The banksters who made good with ARMS would find it hard to stop now. Why would they? ARMS have been good to them. The entire machinery for creating, processing, packaging, and selling these loans is sitting there intact, with its motor idling, purring, just begging to be exercised...

leonel80
10-26-08, 11:25 AM
ARMS should be banned. We have to work with fixed interest rate only. Who knows what is going to happen into the future. We have to learn from our past errors and move on. I say no more ARMs loans.

Chomsky
11-03-08, 09:14 PM
ARMS should be banned. We have to work with fixed interest rate only. Who knows what is going to happen into the future. We have to learn from our past errors and move on. I say no more ARMs loans.


I think it's going to be the other way around. Unless all mortgages become full recourse loans, lenders broach a lot of risk with fixed-rate mortgages, even more so in what is likely to be a highly inflationary environment going forward. The days of the 30-year fixed are numbered. (That's not to say that 100% LTV or neg-am mortgages are going to be around much longer.)

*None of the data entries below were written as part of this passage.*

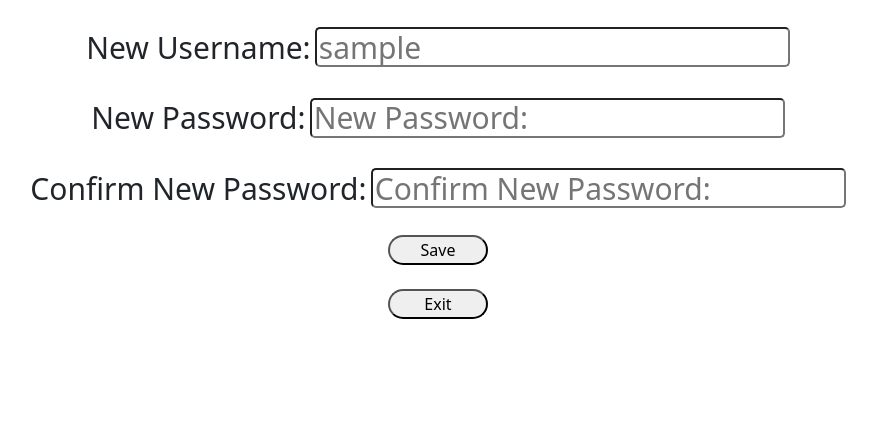
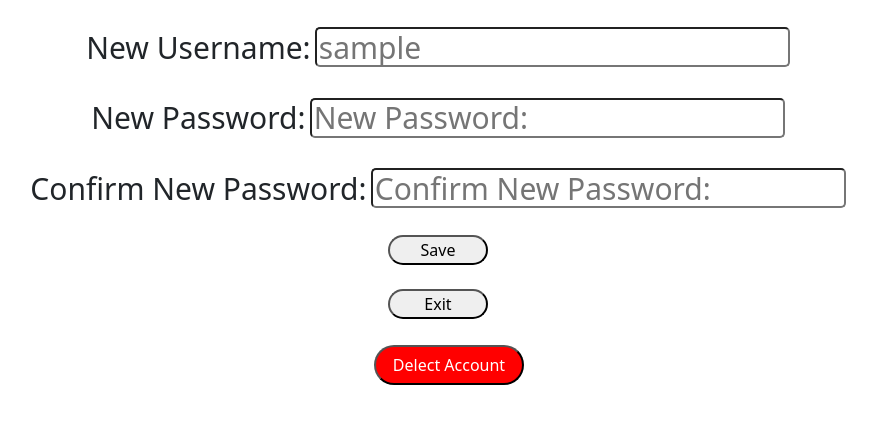
Before and after one commit to SportWizard/StudyHub, a Flask app: page /settings in a window 1280 px wide. Shown: the part 236-681 px from the top of the page, without its empty margins (202-1079 px from the left). Run offline with Flask 3, Linux system fonts and the light colour scheme; the visitor is signed in with stand-in values (Sample User, id 1).

Commit message:
settings update

```diff
--- a/src/auth.py
+++ b/src/auth.py
@@ -107,3 +107,15 @@ def settings():
 def logout():
     logout_user()
     return redirect(url_for("auth.login"))
+
+@auth.route("/delete-account")
+@login_required
+def delete_account():
+    user = User.query.filter_by(username=current_user.username).first()
+
+    db.session.delete(user)
+    db.session.commit()
+
+    flash("Account deleted", category="success")
+
+    return redirect((url_for("auth.login")))
--- a/src/static/css/settings.css
+++ b/src/static/css/settings.css
@@ -31,3 +31,18 @@ label {
     border-radius: 5px;
     text-align: left;
 }
+
+#deleteButton {
+    width: 150px;
+    height: 40px;
+    color: white;
+    background-color: red;
+    display: block;
+    margin-top: 2%;
+    margin-left: 45%;
+}
+
+#confirmation {
+    display: none;
+    margin-top: 2%;
+}
--- /dev/null
+++ b/src/static/js/settings.js
@@ -0,0 +1,11 @@
+function deleteConfirmation() {
+    var buttons = document.getElementById("confirmation");
+
+    buttons.style.display = "block";
+}
+
+function cancelConfirmation() {
+    var buttons = document.getElementById("confirmation");
+
+    buttons.style.display = "none";
+}
--- a/src/templates/settings.html
+++ b/src/templates/settings.html
@@ -2,6 +2,7 @@
 
 {% block css %}
     <link href="../static/css/settings.css" rel="stylesheet"/>
+    <script src="../static/js/settings.js"></script>
 {% endblock %}
 
 {% block title %}Setting{% endblock %}
@@ -38,4 +39,14 @@
     <a href="/home">
         <button>Exit</button>
     </a>
+
+    <button id="deleteButton" onclick="deleteConfirmation();">Delect Account</button>
+
+    <div id="confirmation">
+        <a href="/delete-account">
+            <button>Confirm</button>
+        </a>
+
+        <button onclick="cancelConfirmation();">Cancel</button>
+    </div>
 {% endblock %}
```
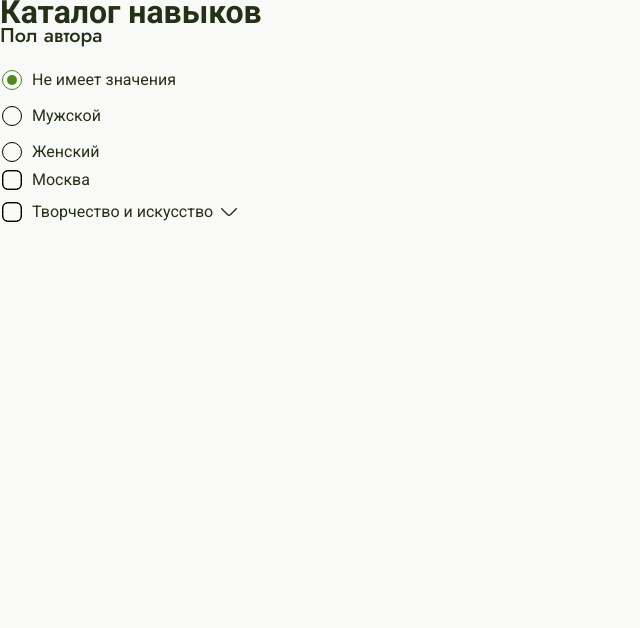
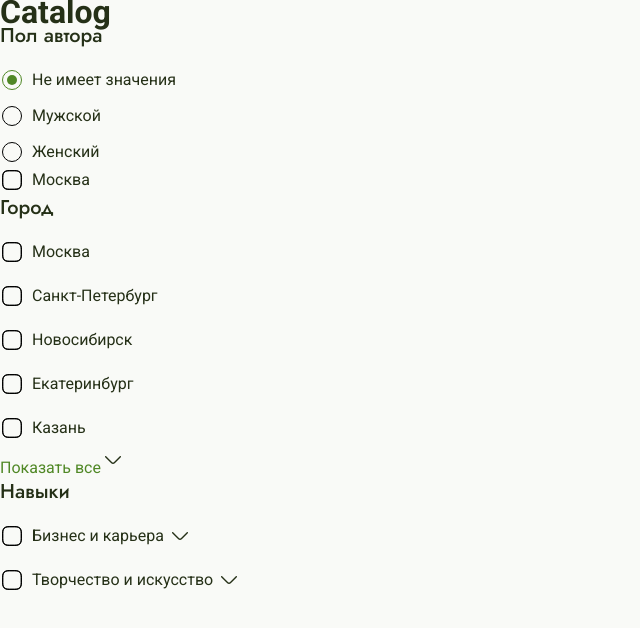
Before and after one commit to MVR75/skill-swap, a React (Vite) app: page / in a window 1280 px wide. Shown: the top 628 px of the page, without its empty margins (0-640 px from the left). Built offline with nearby package versions, Linux system fonts and the light colour scheme.

Commit message:
feat(ui): add CheckboxGroup component

```diff
--- a/src/pages/home/HomePage.tsx
+++ b/src/pages/home/HomePage.tsx
@@ -1,31 +1,51 @@
 import { useState } from "react";
 import { RadioGroupUI } from "../../shared/ui/RadioGroup/RadioGroup";
 import { CheckboxUI } from "../../shared/ui/Checkbox/Checkbox";
-import { CheckboxTreeUI } from "../../shared/ui/CheckboxTree/CheckboxTree";
+import { CheckboxGroupUI } from "../../shared/ui/CheckboxGroup/CheckboxGroup";
 
-const checkBoxOptions = [
-  {value: 'painting', label: 'Рисование и иллюстрация'},
-  {value: 'photo', label: 'Фотография'},
-  {value: 'video', label: 'Видеомонтаж'},
-  {value: 'music', label: 'Музыка и звук'}
+const businessOptions = [
+  { value: "painting", label: "Управление командой" },
+  { value: "photo", label: "Маркетинг и реклама" },
+  { value: "video", label: "Продажи и переговоры" },
+  { value: "music", label: "Личный бренд" },
+  { value: "sculpture", label: "Резюме и собеседование" },
+  { value: "design", label: "Тайм-менеджмент" },
+];
+
+const cityOptions = [
+  { value: "moscow", label: "Москва" },
+  { value: "spb", label: "Санкт-Петербург" },
+  { value: "nsk", label: "Новосибирск" },
+  { value: "ekb", label: "Екатеринбург" },
+  { value: "kazan", label: "Казань" },
+  { value: "sochi", label: "Сочи" },
+];
+
+const artOptions = [
+  { value: "frontend", label: "Рисование и иллюстрация" },
+  { value: "backend", label: "Фотография" },
+  { value: "qa", label: "Видеомонтаж" },
+  { value: "devops", label: "Музыка и звук" },
 ];
 
 const HomePage = () => {
-  const [state, setState] = useState('any');
+  const [state, setState] = useState("any");
   const [checkboxState, setCheckboxState] = useState(false);
-  const [checkBoxTreeState, setCheckBoxTreeState] = useState<string[]>([]);
+  const [cityGroupState, setCityGroupState] = useState<string[]>([]);
+  const [businessTreeState, setBusinessTreeState] = useState<string[]>([]);
+  const [artTreeState, setArtTreeState] = useState<string[]>([]);
 
   return (
     <>
-    <h1>Каталог навыков</h1>
+      <h1>Catalog</h1>
 
       <RadioGroupUI
         name="gender"
         legend="Пол автора"
         options={[
-        {value: "any", label: 'Не имеет значения'},
-        {value: "man", label: 'Мужской'},
-        {value: "woman", label: 'Женский'}
+          { value: "any", label: "Не имеет значения" },
+          { value: "man", label: "Мужской" },
+          { value: "woman", label: "Женский" },
         ]}
         value={state}
         onChange={setState}
@@ -40,12 +60,35 @@ const HomePage = () => {
         onChange={setCheckboxState}
       />
 
-    <CheckboxTreeUI
-      name='art'
-      label='Творчество и искусство'
-      options={checkBoxOptions}
-      value={checkBoxTreeState}
-      onChange={setCheckBoxTreeState}
+      <CheckboxGroupUI
+        type="normal"
+        name="cities"
+        legend="Город"
+        options={cityOptions}
+        value={cityGroupState}
+        onChange={setCityGroupState}
+      />
+
+      <CheckboxGroupUI
+        type="tree"
+        name="skills"
+        legend="Навыки"
+        trees={[
+          {
+            name: "business",
+            label: "Бизнес и карьера",
+            options: businessOptions,
+            value: businessTreeState,
+            onChange: setBusinessTreeState,
+          },
+          {
+            name: "art",
+            label: "Творчество и искусство",
+            options: artOptions,
+            value: artTreeState,
+            onChange: setArtTreeState,
+          },
+        ]}
       />
     </>
   );
--- /dev/null
+++ b/src/shared/ui/CheckboxGroup/CheckboxGroup.module.css
@@ -0,0 +1,28 @@
+.checkboxGroup {
+  margin: 0;
+  padding: 0;
+  border: 0;
+  min-inline-size: 0;
+}
+
+.checkboxGroup__legend {
+  font-family: var(--font-heading);
+  font-weight: var(--font-weight-medium);
+  font-size: var(--font-size-h3);
+  letter-spacing: -1.1%;
+  margin-bottom: 16px;
+}
+
+.checkboxGroup__items {
+  display: flex;
+  flex-direction: column;
+  gap: 12px;
+  padding-bottom: 12px;
+}
+
+.checkboxGroup__hideButton {
+  display: flex;
+  gap: 4px;
+  letter-spacing: 2%;
+  color: var(--color-link);
+}
--- /dev/null
+++ b/src/shared/ui/CheckboxGroup/CheckboxGroup.tsx
@@ -0,0 +1,93 @@
+import { useState, type FC } from 'react';
+import type { TCheckboxGroupUIProps } from './type';
+import { CheckboxTreeUI } from '../CheckboxTree/CheckboxTree';
+import { CheckboxUI } from '../Checkbox/Checkbox';
+import arrowUp from '../../../../public/icons/chevron-up.svg';
+import arrowDown from '../../../../public/icons/vector.svg';
+import styles from './CheckboxGroup.module.css';
+
+const VISIBLE_ITEMS_LIMIT = 5;
+
+export const CheckboxGroupUI: FC<TCheckboxGroupUIProps> = (props) => {
+  const [isExpanded, setIsExpanded] = useState(false);
+
+  const itemsCount =
+    props.type === 'tree'
+      ? props.trees.length
+      : props.options.length;
+
+  const shouldShowToggle = itemsCount > VISIBLE_ITEMS_LIMIT;
+
+  const getVisibleItems = <T,>(items: T[]) => {
+    if (isExpanded) {
+      return items;
+    }
+
+    return items.slice(0, VISIBLE_ITEMS_LIMIT);
+  };
+
+  const renderItems = () => {
+    if (props.type === 'tree') {
+      return getVisibleItems(props.trees).map((tree) => (
+        <CheckboxTreeUI
+          key={tree.name}
+          name={tree.name}
+          label={tree.label}
+          options={tree.options}
+          value={tree.value}
+          onChange={tree.onChange}
+        />
+      ));
+    }
+
+    return getVisibleItems(props.options).map((option) => (
+      <CheckboxUI
+          key={option.value}
+          label={option.label}
+          checked={props.value.includes(option.value)}
+          name={props.name}
+          value={option.value}
+          disabled={option.disabled}
+          onChange={(checked) => {
+            if (checked) {
+              props.onChange([...props.value, option.value]);
+              return;
+            }
+
+            props.onChange(
+              props.value.filter((item) => item !== option.value)
+            );
+          }}
+        />
+    ))
+  };
+
+  return (
+    <fieldset className={styles.checkboxGroup}>
+      {props.legend && (
+        <legend className={styles.checkboxGroup__legend}>
+          {props.legend}
+        </legend>
+      )}
+
+      <div className={styles.checkboxGroup__items}>
+        {renderItems()}
+      </div>
+
+      {shouldShowToggle && (
+        <button
+          className={styles.checkboxGroup__hideButton}
+          type='button'
+          onClick={() => setIsExpanded((currentValue) => !currentValue)}
+        >
+          {isExpanded ? 'Скрыть' : 'Показать все'}
+          <img
+            src={isExpanded ? arrowUp : arrowDown}
+            alt=''
+            aria-hidden='true'
+          />
+        </button>
+      )}
+    </fieldset>
+  );
+};
--- /dev/null
+++ b/src/shared/ui/CheckboxGroup/type.ts
@@ -0,0 +1,34 @@
+import type { TCheckboxTreeOption } from "../CheckboxTree/type";
+
+export type TCheckboxGroupOption = {
+  value: string;
+  label: string;
+  disabled?: boolean;
+};
+
+type TCheckboxGroupBaseProps = {
+  name: string;
+  legend?: string;
+};
+
+type TCheckboxGroupNormalProps = TCheckboxGroupBaseProps & {
+  type: 'normal';
+  options: TCheckboxGroupOption[];
+  value: string[];
+  onChange: (value: string[]) => void;
+};
+
+type TCheckboxGroupTreeProps = TCheckboxGroupBaseProps & {
+  type: 'tree';
+  trees: Array<{
+    name: string;
+    label: string;
+    options: TCheckboxTreeOption[];
+    value: string[];
+    onChange: (value: string[]) => void;
+  }>;
+};
+
+export type TCheckboxGroupUIProps =
+  | TCheckboxGroupNormalProps
+  | TCheckboxGroupTreeProps;
--- a/src/shared/ui/CheckboxTree/CheckboxTree.module.css
+++ b/src/shared/ui/CheckboxTree/CheckboxTree.module.css
@@ -15,6 +15,5 @@
   flex-direction: column;
   gap: 4px;
   padding-top: 8px;
-  padding-bottom: 8px;
   padding-left: 32px;
 }
```
Lines whose indentation alone changed are shown as unchanged.
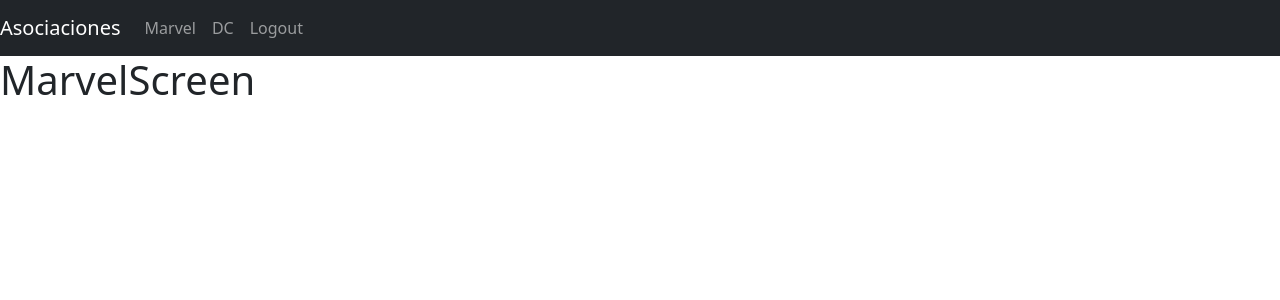
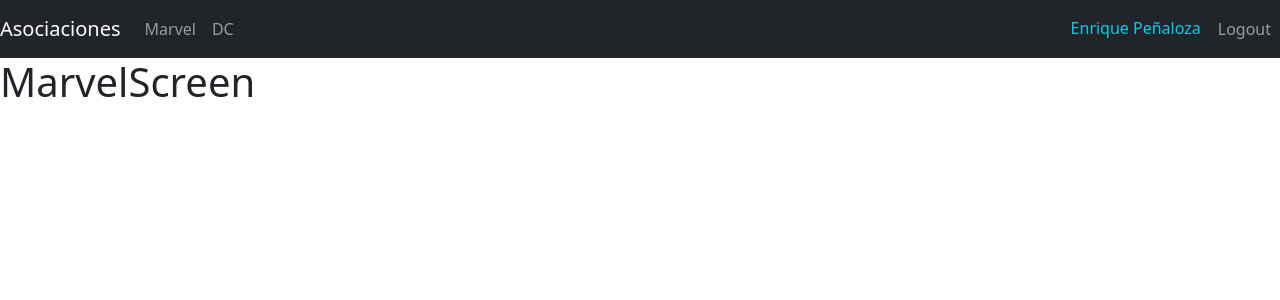
Before and after one commit to mundoenrique/07-heroes-app, a React (Create React App) app: page / in a window 1280 px wide. Shown: the top 300 px of the page. Built offline with nearby package versions, Linux system fonts and the light colour scheme.

Commit message:
crea helper para navLink

```diff
--- a/src/components/iu/NavBar.js
+++ b/src/components/iu/NavBar.js
@@ -3,6 +3,10 @@ import { Link } from 'react-router-dom';
 import { NavBarLink } from '../../helpers/toolHelper';
 
 export default function NavBar() {
+	const handleLogout = () => {
+		// TODO: Por hacer
+		console.log('logOut');
+	};
 	return (
 		<>
 			<nav className="navbar navbar-expand-sm navbar-dark bg-dark">
@@ -12,21 +16,24 @@ export default function NavBar() {
 
 				<div className="navbar-collapse">
 					<div className="navbar-nav">
-						<NavBarLink className="nav-item nav-link" end to="/marvel">
+						<NavBarLink className="nav-item nav-link" to="/marvel">
 							Marvel
 						</NavBarLink>
 
-						<NavBarLink className="nav-item nav-link" end to="/dc">
+						<NavBarLink className="nav-item nav-link" to="/dc">
 							DC
 						</NavBarLink>
 					</div>
 				</div>
 
-				<div className="navbar-collapse collapse w-100 order-3 dual-collapse2">
+				<div className="navbar-collapse collapse w-100 order-3 dual-collapse2 d-flex justify-content-end">
 					<ul className="navbar-nav ml-auto">
-						<NavBarLink className="nav-item nav-link" end to="/login">
+						<span className="nav-item nav-link text-info">
+							Enrique Peñaloza
+						</span>
+						<button className="btn nav-item nav-link" onClick={handleLogout}>
 							Logout
-						</NavBarLink>
+						</button>
 					</ul>
 				</div>
 			</nav>
--- a/src/helpers/toolHelper.js
+++ b/src/helpers/toolHelper.js
@@ -5,7 +5,7 @@ export function NavBarLink({ children, to, className = '', ...props }) {
 		<>
 			<NavLink
 				className={({ isActive }) =>
-					isActive ? `${className} active` : className
+					isActive ? `${className} active` : `${className}`
 				}
 				to={to}
 				{...props}
```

Sidewinder
11-03-08, 10:03 PM
I think it's going to be the other way around. Unless all mortgages become full recourse loans, lenders broach a lot of risk with fixed-rate mortgages, even more so in what is likely to be a highly inflationary environment going forward. The days of the 30-year fixed are numbered. (That's not to say that 100% LTV or neg-am mortgages are going to be around much longer.)

Cannot help but think that any J6P that comes out of the other side of this storm with half a cerebrum intact would shun ARMs.

Many of the working joes in my area were steering very far from that nonsense before the shtf... So let them offer ARMs: If no one is buying - no one is selling.

One hopes to see an appropriate parallel to the last book of "A Farewell to Arms". A painful if bitter struggle resulting in the death of a progenitor...

Chomsky
11-04-08, 06:46 AM
There's nothing inherently evil about an ARM. Teaser rates, neg-am options, etc. are another story.

c1ue
11-04-08, 08:12 AM
Actually, I disagree.

ARMs can be a tool for a very select subset of the population.

But they cannot and should not be used by anyone outside of this small group.

Basically if you've got the cash in a corporation but not much income, the ARM is a way to extract the cash out of the corporation in countercyclical fashion.

But for a fixed income/salaried person to get into an ARM is just plain criminal - it is literally gambling. And neither the borrower nor the lender should be in the business of gambling.

Contemptuous
11-04-08, 11:25 AM
C1ue -

Don't forget that the considerable majority of mortgages in Europe are adjustables.


Actually, I disagree.

ARMs can be a tool for a very select subset of the population.

But they cannot and should not be used by anyone outside of this small group.

Basically if you've got the cash in a corporation but not much income, the ARM is a way to extract the cash out of the corporation in countercyclical fashion.

But for a fixed income/salaried person to get into an ARM is just plain criminal - it is literally gambling. And neither the borrower nor the lender should be in the business of gambling.

c1ue
11-04-08, 03:26 PM
Lukester,

In certain parts of Europe yes.

And are those the parts now experiencing a real estate crash?

And how again does this change from my original statement?